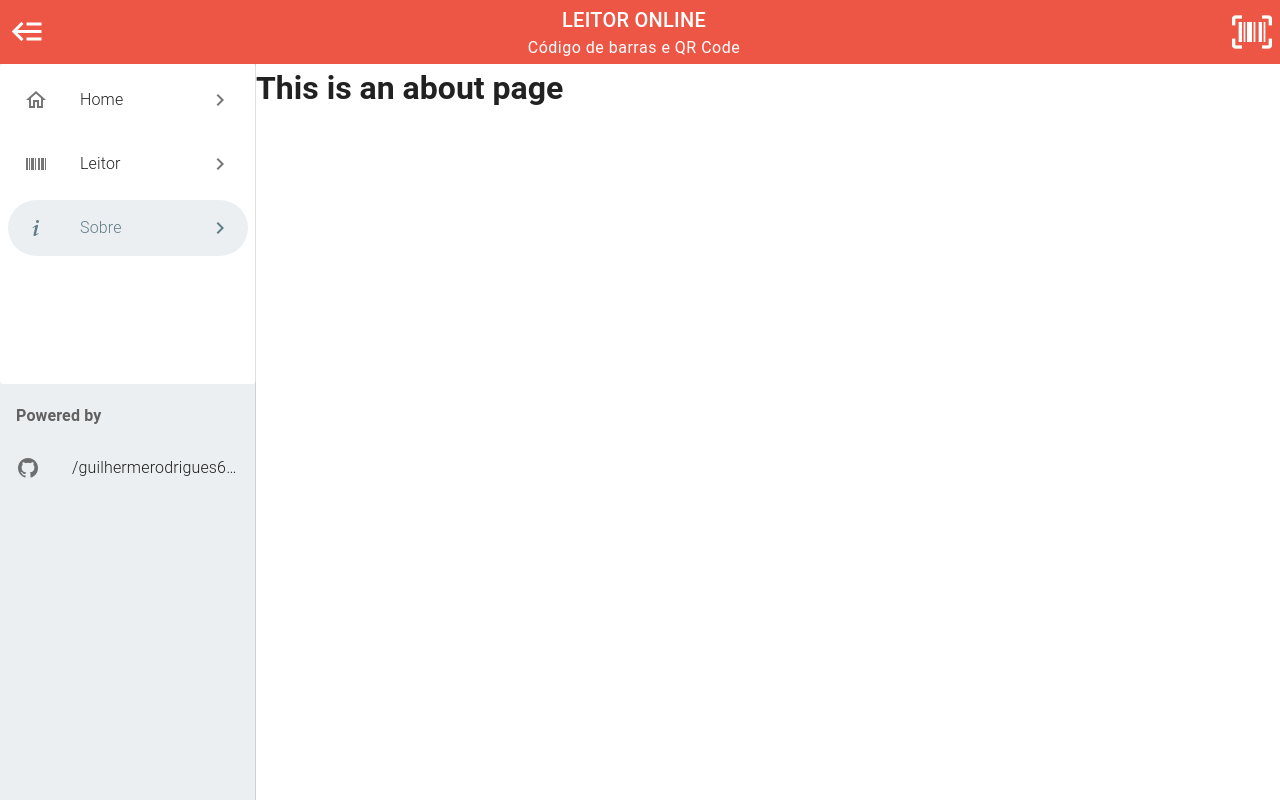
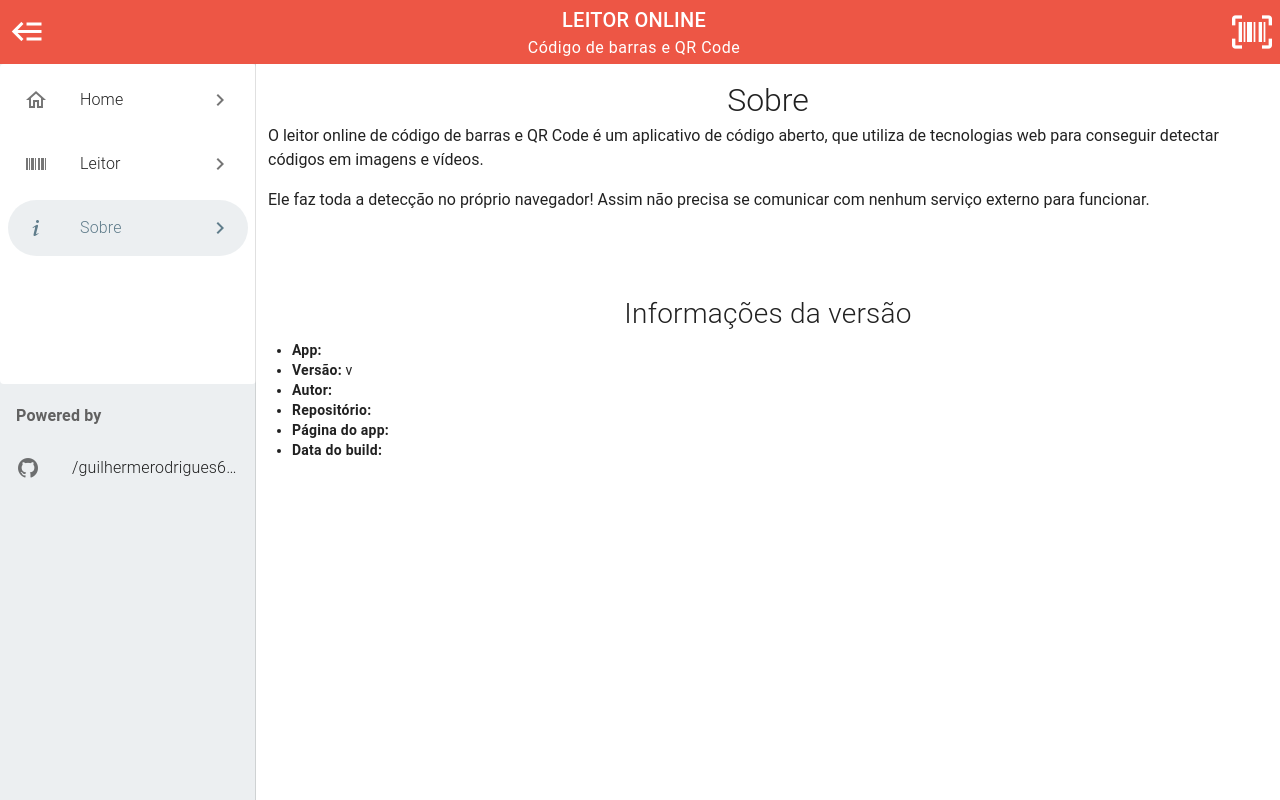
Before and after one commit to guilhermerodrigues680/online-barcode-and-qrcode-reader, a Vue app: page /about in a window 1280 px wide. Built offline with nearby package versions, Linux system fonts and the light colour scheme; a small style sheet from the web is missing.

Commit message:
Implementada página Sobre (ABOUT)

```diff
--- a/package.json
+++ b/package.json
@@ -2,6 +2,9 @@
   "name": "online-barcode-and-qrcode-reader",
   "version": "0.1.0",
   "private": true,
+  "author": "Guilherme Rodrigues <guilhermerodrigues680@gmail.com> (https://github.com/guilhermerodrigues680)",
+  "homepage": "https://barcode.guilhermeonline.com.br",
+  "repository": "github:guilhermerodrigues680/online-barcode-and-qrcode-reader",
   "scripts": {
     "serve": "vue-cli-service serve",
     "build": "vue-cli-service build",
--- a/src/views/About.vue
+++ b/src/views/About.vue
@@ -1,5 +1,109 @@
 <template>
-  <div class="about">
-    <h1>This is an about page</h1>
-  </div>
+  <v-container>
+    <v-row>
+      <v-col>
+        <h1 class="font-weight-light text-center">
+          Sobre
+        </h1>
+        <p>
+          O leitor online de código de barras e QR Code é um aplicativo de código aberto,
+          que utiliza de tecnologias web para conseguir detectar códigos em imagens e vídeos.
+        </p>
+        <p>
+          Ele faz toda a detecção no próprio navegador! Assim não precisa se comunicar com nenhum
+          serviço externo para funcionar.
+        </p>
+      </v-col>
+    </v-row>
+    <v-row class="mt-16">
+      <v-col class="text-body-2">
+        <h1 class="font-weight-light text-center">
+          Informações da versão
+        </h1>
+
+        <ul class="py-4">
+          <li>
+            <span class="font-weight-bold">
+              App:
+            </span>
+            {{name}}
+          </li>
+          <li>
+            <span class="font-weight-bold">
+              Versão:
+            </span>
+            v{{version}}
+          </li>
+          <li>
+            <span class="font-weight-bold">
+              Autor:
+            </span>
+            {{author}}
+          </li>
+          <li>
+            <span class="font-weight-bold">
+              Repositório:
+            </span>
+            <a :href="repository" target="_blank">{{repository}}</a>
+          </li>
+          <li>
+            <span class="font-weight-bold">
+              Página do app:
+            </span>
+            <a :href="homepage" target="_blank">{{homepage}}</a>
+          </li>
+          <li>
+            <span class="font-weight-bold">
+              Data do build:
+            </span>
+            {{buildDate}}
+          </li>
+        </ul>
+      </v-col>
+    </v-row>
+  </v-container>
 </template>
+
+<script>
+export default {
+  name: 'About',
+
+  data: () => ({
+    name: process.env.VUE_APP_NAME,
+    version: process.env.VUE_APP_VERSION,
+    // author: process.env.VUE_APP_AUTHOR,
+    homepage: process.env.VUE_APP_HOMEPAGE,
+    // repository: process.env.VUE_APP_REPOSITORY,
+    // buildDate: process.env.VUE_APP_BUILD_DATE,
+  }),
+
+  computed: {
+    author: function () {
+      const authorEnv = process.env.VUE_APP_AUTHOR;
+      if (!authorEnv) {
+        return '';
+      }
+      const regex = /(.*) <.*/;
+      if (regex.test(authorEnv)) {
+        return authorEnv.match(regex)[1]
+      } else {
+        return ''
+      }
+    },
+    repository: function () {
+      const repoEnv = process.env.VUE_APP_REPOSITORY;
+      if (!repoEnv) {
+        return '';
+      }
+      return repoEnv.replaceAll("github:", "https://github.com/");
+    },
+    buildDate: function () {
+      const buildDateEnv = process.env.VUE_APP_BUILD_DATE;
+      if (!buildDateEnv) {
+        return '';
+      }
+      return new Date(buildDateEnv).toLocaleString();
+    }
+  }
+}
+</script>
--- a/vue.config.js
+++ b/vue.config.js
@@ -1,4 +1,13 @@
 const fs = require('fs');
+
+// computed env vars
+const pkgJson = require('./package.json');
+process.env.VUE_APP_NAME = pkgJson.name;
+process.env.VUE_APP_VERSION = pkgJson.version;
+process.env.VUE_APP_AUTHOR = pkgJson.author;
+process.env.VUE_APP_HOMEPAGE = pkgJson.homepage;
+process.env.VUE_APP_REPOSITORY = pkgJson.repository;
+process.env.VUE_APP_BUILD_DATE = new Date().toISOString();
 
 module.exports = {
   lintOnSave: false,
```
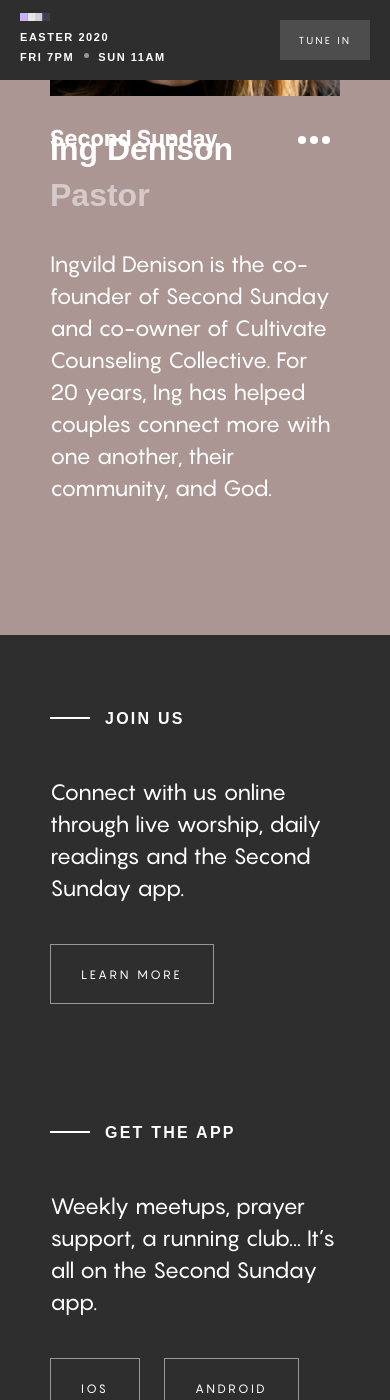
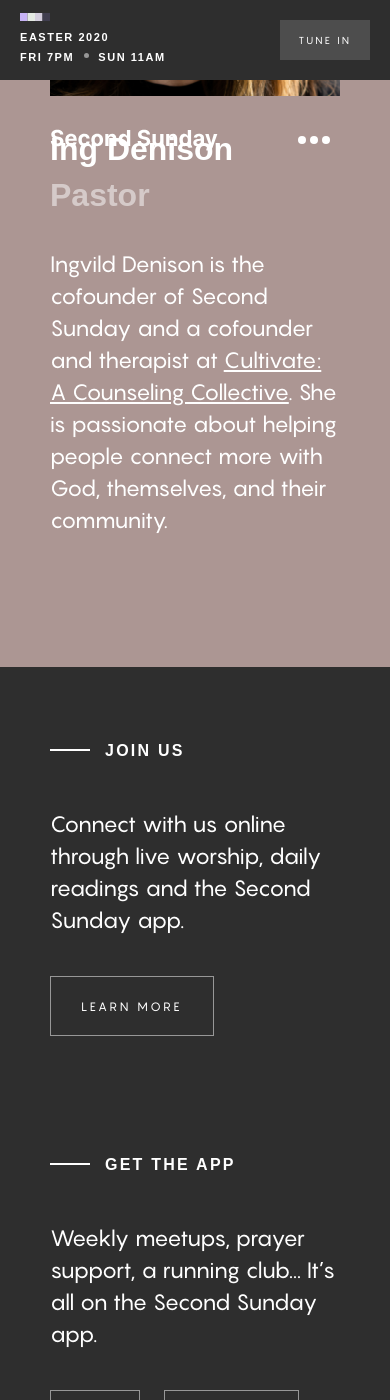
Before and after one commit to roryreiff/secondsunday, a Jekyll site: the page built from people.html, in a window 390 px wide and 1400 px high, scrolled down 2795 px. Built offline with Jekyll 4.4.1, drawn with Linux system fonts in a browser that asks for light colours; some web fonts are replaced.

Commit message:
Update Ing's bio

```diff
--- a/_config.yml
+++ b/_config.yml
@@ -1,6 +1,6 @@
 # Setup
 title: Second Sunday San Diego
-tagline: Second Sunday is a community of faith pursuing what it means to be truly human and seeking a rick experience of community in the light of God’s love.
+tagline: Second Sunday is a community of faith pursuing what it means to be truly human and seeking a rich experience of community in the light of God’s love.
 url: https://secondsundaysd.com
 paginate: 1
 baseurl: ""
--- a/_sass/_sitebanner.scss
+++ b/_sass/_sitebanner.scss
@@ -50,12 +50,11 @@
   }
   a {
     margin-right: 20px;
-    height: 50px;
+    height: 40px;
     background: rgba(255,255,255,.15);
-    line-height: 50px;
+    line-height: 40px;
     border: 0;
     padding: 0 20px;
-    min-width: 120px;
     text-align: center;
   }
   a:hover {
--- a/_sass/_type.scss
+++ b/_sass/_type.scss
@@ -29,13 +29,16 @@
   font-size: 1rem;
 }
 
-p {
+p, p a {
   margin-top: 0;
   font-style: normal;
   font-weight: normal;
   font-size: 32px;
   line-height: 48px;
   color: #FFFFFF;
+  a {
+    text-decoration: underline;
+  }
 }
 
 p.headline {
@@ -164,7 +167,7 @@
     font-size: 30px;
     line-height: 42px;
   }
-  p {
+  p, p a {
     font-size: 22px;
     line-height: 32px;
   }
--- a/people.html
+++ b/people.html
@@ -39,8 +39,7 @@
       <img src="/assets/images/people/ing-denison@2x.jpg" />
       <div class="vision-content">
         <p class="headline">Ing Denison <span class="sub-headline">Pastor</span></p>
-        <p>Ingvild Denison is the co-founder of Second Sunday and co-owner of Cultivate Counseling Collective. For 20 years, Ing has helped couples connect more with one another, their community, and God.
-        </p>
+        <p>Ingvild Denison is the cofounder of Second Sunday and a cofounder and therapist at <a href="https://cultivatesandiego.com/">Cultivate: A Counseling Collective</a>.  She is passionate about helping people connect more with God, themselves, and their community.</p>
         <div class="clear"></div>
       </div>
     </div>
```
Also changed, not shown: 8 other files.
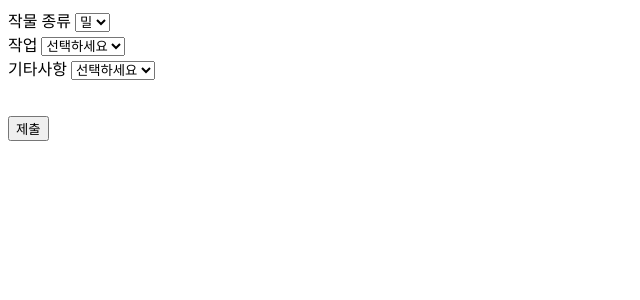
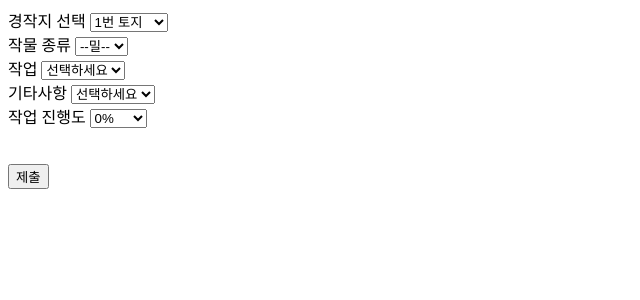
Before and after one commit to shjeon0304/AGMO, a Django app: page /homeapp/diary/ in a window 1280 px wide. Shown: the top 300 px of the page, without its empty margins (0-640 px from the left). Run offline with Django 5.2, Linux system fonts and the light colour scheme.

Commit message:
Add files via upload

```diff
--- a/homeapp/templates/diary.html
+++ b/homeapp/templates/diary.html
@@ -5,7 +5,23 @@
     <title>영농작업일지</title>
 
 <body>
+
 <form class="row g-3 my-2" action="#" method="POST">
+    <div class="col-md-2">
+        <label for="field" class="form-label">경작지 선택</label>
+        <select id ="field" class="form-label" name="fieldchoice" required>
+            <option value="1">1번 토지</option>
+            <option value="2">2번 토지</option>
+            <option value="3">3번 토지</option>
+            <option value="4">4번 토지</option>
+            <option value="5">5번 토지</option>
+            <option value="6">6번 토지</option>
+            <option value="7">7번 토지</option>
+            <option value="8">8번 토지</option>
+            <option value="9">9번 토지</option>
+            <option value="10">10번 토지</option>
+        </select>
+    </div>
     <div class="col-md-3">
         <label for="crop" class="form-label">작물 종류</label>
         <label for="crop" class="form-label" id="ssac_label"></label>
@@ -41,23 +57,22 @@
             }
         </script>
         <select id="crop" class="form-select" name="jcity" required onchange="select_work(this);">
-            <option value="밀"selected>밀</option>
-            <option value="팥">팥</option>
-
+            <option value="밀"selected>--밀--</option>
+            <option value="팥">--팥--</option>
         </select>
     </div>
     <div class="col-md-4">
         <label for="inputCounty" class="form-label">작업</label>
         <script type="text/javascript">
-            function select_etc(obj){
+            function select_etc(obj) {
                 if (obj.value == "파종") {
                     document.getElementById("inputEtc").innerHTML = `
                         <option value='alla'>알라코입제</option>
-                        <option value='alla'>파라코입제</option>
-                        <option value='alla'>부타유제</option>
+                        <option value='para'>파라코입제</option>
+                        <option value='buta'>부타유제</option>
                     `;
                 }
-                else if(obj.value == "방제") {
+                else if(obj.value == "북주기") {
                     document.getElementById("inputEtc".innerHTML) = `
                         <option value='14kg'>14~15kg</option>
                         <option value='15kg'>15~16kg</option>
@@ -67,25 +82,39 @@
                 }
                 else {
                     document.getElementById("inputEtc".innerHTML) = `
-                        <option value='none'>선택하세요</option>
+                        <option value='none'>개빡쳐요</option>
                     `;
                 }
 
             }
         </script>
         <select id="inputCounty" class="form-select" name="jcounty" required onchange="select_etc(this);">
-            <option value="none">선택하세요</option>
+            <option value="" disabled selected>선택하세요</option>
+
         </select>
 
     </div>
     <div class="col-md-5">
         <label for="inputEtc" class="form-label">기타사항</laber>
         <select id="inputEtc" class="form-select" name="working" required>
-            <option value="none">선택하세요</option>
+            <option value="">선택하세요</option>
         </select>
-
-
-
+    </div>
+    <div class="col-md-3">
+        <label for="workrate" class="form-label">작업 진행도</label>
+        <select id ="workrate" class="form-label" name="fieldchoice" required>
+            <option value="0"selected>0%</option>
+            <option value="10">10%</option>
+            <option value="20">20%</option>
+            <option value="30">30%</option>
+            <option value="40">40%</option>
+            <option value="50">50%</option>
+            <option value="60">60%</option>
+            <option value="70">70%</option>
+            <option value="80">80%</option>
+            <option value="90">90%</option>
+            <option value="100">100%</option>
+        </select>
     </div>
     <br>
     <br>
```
···
Where the word "return" occurs in a line of the records, copy that line.

+        return '';
+        return authorEnv.match(regex)[1]
+        return ''
+        return '';
+      return repoEnv.replaceAll("github:", "https://github.com/");
+        return '';
+      return new Date(buildDateEnv).toLocaleString();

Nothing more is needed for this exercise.